* ACTION ITEM *
Scan the records below for the word "sidebar". Copy each line where it appears.
Segment Start: DATASET EXCERPTS
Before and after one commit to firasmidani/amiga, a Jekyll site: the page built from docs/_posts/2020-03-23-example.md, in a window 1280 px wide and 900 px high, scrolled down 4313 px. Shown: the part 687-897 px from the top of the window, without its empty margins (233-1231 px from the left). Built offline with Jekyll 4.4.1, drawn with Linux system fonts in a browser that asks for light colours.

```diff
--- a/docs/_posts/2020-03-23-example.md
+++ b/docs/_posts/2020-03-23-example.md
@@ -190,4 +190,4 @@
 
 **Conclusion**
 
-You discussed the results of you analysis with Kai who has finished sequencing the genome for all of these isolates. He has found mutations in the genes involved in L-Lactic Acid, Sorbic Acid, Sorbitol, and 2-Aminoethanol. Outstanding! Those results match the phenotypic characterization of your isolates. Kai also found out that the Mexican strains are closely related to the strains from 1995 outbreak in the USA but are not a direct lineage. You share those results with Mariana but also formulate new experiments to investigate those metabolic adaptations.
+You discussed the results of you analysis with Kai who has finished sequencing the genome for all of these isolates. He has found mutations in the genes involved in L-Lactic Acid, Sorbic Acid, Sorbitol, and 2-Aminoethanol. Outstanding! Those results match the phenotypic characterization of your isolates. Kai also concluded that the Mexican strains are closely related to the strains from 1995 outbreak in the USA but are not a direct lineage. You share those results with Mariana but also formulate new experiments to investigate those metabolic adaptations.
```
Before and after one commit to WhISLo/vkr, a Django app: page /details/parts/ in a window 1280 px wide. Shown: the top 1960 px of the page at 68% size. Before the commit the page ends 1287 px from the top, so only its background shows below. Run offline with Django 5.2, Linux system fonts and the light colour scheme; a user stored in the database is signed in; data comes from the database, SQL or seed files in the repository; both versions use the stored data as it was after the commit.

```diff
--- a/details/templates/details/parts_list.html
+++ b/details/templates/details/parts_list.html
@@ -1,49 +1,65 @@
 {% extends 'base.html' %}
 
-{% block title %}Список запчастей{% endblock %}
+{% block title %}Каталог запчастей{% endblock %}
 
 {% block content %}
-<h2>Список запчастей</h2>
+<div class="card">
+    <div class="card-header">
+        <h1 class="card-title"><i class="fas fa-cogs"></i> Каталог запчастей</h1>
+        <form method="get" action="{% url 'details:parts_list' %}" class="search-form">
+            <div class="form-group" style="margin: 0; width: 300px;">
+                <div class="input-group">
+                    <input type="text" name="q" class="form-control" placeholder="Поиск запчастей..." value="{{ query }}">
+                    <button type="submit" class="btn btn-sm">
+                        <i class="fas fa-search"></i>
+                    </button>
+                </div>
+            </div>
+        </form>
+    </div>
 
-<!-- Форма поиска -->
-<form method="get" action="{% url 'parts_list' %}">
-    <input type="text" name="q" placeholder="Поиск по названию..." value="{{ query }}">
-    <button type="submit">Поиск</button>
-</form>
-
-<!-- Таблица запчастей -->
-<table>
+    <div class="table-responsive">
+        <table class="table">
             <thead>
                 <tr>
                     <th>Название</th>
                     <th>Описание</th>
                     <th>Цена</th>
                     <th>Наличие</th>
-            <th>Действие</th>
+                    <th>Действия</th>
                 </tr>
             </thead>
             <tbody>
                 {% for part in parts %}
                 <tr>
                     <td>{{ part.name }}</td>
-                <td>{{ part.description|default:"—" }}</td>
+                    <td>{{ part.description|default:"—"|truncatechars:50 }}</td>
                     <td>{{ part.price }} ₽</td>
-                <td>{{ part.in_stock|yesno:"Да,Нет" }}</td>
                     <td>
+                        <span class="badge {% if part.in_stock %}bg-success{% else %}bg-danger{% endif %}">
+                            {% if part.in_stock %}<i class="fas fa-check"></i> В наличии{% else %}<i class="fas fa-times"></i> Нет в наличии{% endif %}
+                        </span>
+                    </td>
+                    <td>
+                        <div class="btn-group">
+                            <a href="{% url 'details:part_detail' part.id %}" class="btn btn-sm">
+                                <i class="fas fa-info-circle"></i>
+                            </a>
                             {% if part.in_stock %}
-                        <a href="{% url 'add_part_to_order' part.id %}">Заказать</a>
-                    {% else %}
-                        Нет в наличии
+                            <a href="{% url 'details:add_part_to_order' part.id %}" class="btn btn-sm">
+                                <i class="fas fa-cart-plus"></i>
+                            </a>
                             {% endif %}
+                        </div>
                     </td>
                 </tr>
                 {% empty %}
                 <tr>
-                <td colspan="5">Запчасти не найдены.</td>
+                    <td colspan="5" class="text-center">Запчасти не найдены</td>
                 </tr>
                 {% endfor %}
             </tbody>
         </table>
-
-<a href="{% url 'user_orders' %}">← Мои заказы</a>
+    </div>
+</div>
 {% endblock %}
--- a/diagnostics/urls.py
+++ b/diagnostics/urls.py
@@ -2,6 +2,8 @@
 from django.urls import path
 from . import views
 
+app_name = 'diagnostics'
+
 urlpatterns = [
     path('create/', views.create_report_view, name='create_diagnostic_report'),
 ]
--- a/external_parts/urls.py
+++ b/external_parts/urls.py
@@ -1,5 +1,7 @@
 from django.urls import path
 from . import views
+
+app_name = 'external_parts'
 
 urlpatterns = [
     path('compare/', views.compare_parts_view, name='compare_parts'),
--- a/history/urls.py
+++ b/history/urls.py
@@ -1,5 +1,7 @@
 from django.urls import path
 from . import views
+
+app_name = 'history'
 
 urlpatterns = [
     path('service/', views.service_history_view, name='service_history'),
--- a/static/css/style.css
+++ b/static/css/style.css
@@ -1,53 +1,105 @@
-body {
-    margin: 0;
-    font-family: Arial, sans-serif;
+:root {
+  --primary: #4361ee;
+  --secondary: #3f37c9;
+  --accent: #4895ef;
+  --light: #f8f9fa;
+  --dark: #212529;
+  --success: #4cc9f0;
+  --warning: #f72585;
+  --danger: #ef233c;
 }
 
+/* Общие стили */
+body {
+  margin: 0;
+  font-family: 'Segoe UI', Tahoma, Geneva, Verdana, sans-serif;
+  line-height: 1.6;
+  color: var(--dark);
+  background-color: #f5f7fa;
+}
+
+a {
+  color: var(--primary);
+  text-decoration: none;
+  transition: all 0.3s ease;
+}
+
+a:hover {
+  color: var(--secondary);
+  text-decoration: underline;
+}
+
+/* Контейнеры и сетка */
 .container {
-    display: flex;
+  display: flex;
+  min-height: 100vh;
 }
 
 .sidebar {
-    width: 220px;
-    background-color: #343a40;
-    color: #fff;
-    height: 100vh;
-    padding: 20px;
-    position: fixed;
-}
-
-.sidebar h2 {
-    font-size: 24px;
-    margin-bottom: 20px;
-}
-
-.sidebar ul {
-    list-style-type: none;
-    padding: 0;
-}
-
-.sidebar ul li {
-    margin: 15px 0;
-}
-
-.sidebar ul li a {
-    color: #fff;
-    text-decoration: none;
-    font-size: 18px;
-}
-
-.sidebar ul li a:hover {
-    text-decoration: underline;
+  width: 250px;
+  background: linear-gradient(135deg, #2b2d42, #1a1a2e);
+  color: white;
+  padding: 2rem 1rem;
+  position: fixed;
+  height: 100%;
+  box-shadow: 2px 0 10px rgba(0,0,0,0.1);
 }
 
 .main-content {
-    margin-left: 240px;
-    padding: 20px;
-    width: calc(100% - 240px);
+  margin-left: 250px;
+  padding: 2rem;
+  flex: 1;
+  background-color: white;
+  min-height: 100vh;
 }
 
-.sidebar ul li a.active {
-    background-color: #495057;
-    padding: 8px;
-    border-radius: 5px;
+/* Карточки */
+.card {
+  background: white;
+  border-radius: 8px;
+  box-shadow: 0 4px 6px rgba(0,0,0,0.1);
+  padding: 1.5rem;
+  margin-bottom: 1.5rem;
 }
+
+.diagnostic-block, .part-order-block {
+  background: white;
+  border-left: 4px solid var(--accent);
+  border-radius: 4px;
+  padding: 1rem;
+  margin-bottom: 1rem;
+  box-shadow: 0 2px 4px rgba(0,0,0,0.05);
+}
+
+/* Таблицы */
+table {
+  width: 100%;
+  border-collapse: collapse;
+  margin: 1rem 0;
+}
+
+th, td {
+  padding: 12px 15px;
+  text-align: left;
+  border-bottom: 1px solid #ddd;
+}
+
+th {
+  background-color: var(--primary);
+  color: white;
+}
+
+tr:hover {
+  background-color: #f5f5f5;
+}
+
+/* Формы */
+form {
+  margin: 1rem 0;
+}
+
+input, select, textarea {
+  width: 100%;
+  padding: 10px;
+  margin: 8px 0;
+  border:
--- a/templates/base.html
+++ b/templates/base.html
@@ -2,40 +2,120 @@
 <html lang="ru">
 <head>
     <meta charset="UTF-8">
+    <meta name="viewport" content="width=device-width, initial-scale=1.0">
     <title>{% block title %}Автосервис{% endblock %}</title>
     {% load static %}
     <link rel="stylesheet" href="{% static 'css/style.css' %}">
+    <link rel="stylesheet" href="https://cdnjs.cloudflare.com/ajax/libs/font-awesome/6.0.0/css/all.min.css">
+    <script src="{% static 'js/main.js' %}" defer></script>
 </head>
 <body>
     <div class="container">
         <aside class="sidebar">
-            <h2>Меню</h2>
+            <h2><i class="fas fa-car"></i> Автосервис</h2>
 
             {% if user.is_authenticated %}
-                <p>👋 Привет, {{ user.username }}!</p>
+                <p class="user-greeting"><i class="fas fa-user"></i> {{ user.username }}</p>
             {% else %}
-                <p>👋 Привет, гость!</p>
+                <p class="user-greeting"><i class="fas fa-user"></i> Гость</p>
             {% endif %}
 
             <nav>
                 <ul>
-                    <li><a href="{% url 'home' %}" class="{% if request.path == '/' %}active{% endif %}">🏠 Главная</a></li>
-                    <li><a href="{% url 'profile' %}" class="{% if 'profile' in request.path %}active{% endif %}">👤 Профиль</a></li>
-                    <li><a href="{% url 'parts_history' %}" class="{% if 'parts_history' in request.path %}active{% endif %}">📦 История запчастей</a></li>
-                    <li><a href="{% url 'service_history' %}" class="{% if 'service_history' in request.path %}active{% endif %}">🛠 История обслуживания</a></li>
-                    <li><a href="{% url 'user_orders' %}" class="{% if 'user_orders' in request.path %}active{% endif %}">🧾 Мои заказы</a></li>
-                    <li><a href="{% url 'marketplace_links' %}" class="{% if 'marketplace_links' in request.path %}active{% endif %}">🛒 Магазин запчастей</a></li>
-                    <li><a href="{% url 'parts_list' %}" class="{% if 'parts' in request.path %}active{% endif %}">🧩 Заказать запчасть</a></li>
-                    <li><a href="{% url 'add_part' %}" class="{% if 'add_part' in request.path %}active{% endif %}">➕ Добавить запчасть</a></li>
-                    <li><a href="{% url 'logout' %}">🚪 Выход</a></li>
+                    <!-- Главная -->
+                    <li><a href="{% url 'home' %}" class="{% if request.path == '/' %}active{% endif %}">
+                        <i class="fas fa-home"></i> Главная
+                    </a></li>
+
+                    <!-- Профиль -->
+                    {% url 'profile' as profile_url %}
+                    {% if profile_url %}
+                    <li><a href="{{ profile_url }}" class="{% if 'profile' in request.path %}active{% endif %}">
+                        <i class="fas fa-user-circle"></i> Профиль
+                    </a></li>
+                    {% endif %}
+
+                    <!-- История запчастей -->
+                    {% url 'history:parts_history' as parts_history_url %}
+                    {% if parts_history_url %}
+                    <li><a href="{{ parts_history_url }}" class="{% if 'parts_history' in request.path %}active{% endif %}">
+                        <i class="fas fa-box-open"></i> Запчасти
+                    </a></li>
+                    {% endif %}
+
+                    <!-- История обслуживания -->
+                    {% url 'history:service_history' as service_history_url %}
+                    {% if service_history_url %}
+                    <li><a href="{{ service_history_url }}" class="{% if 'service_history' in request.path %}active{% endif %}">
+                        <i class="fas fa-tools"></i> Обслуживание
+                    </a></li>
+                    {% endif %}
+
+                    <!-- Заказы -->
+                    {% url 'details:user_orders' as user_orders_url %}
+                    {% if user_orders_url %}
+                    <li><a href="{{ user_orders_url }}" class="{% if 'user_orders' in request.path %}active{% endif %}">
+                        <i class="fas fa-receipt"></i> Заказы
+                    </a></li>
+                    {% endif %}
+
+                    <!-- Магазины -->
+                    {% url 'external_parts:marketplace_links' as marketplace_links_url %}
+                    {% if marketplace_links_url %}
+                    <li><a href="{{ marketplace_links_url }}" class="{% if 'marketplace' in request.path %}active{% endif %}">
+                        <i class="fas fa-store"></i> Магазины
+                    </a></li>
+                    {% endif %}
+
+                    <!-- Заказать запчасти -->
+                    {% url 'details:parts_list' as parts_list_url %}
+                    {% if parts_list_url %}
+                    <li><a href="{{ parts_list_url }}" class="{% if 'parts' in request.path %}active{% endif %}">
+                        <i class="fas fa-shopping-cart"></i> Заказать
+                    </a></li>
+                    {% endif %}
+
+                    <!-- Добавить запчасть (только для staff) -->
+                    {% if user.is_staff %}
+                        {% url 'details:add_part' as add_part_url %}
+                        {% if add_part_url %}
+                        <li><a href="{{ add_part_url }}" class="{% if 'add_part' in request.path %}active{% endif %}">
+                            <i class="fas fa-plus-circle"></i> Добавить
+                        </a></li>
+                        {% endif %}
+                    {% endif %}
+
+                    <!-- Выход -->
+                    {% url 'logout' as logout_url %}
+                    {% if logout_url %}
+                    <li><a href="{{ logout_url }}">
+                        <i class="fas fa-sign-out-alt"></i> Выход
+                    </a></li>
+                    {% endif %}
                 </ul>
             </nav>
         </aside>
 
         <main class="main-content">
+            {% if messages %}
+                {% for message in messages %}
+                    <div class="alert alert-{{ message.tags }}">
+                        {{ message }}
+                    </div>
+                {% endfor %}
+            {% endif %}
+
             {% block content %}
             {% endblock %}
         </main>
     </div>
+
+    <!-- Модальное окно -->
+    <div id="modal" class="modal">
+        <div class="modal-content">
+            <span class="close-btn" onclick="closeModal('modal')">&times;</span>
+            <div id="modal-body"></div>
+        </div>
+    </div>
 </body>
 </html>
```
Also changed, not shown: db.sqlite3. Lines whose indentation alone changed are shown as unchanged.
Segment End: DATASET EXCERPTS
* EXERCISE ANSWER *
 .sidebar {
-.sidebar h2 {
-.sidebar ul {
-.sidebar ul li {
-.sidebar ul li a {
-.sidebar ul li a:hover {
-.sidebar ul li a.active {
         <aside class="sidebar">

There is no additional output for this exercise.